Start of LISTED ENTRIES

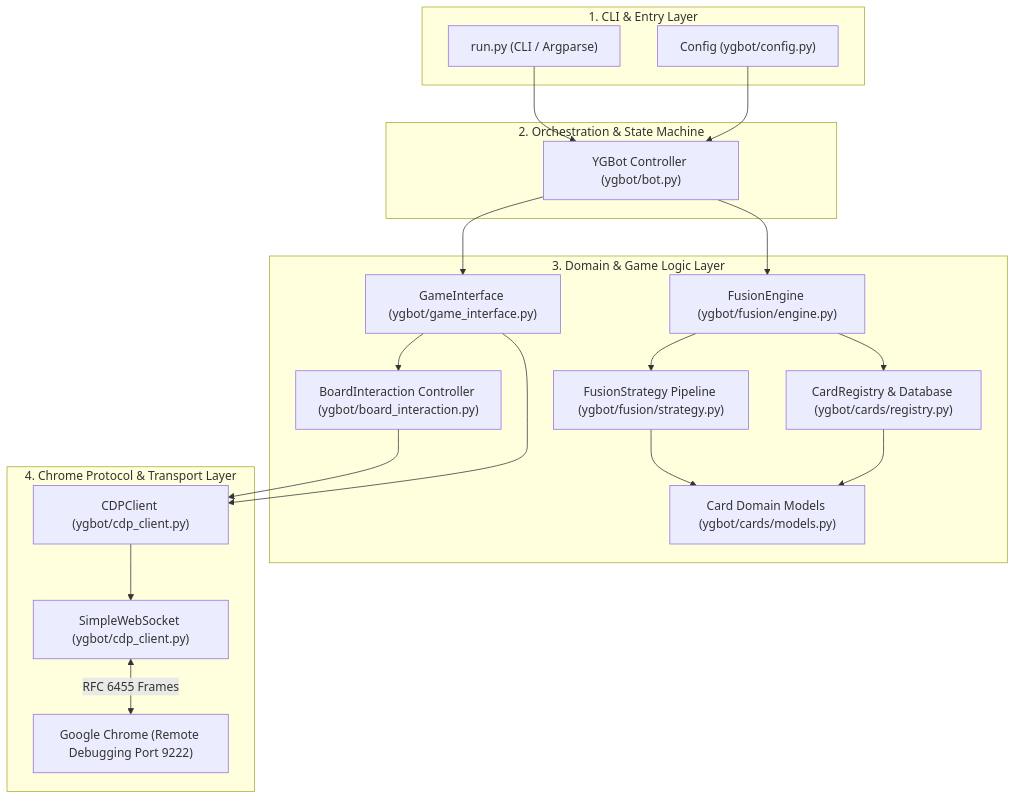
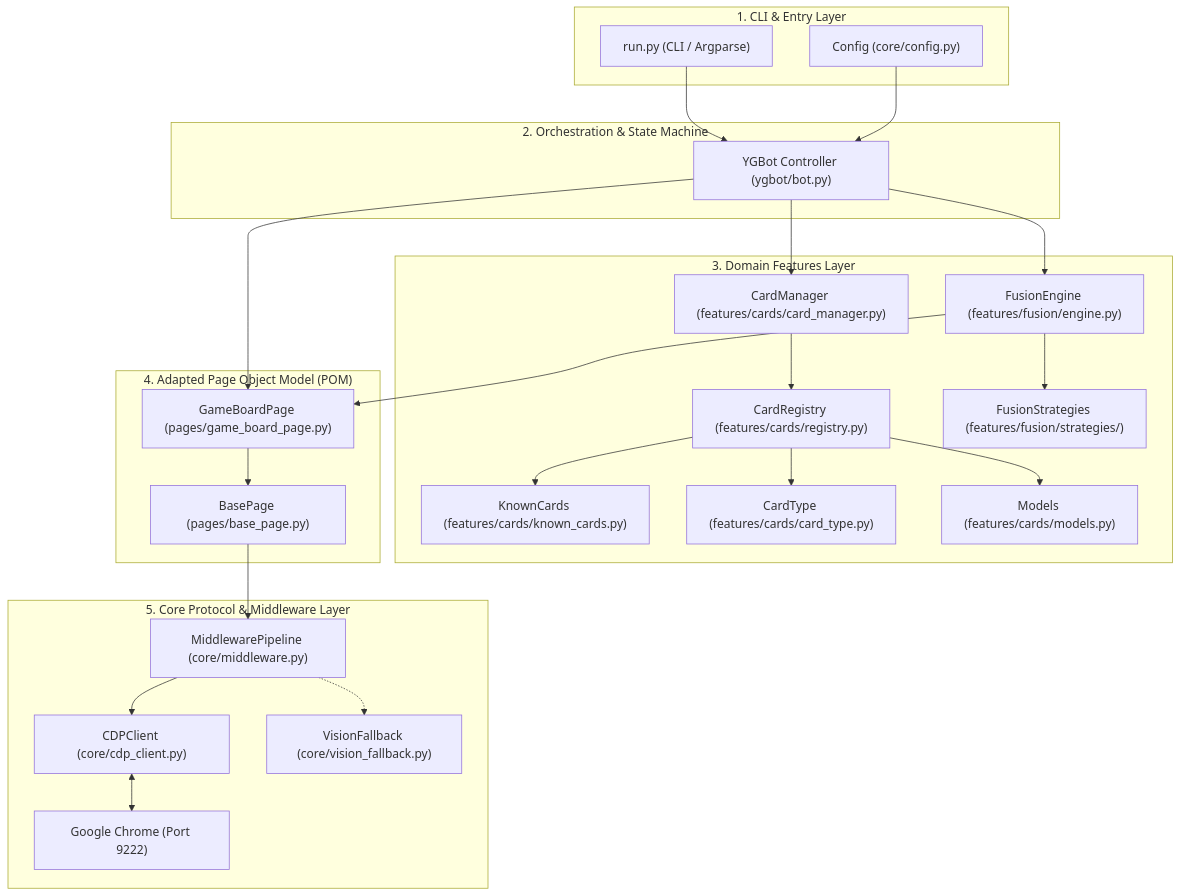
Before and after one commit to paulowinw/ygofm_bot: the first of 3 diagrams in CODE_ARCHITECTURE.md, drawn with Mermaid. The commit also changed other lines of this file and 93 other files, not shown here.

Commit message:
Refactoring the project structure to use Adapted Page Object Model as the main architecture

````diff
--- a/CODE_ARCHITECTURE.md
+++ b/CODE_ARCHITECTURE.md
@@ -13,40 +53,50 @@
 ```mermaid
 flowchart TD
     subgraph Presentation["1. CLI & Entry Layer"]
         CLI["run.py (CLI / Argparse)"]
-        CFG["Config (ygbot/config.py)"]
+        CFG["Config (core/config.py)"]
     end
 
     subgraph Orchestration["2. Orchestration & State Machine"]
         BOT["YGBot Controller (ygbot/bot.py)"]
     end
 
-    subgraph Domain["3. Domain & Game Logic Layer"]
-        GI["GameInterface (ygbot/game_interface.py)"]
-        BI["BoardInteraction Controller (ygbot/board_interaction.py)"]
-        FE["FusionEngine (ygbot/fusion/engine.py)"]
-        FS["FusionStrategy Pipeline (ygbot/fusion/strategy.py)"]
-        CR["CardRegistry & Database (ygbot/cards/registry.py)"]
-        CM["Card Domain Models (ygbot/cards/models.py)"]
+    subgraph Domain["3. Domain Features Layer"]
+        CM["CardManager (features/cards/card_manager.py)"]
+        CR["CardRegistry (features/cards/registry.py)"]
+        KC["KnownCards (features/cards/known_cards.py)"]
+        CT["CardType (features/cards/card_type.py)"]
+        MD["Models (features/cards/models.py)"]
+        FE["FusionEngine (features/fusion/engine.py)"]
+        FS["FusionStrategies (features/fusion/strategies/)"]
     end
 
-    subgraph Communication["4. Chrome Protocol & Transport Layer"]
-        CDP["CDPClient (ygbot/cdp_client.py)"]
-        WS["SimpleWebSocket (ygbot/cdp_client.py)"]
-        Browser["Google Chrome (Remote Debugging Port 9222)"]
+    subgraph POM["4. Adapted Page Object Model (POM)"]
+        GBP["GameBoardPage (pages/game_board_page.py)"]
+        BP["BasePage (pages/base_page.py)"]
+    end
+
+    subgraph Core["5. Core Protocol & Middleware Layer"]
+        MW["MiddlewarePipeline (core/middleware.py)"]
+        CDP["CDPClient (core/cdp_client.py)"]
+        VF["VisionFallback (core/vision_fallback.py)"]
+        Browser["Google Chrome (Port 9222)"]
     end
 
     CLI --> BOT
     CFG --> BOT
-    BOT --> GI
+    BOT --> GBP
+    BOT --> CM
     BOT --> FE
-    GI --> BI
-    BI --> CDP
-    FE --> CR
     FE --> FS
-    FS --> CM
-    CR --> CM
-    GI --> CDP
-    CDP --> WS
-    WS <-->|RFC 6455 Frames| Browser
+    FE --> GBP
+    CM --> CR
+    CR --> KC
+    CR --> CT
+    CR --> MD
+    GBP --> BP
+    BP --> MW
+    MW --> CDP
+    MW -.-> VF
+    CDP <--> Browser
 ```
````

End of LISTED ENTRIES

» WHAT IS EXPECTED:
Copy whichever lines of the records above contain the word "Domain".

» WRITTEN SOLUTION:
-    subgraph Domain["3. Domain & Game Logic Layer"]
-        CM["Card Domain Models (ygbot/cards/models.py)"]
+    subgraph Domain["3. Domain Features Layer"]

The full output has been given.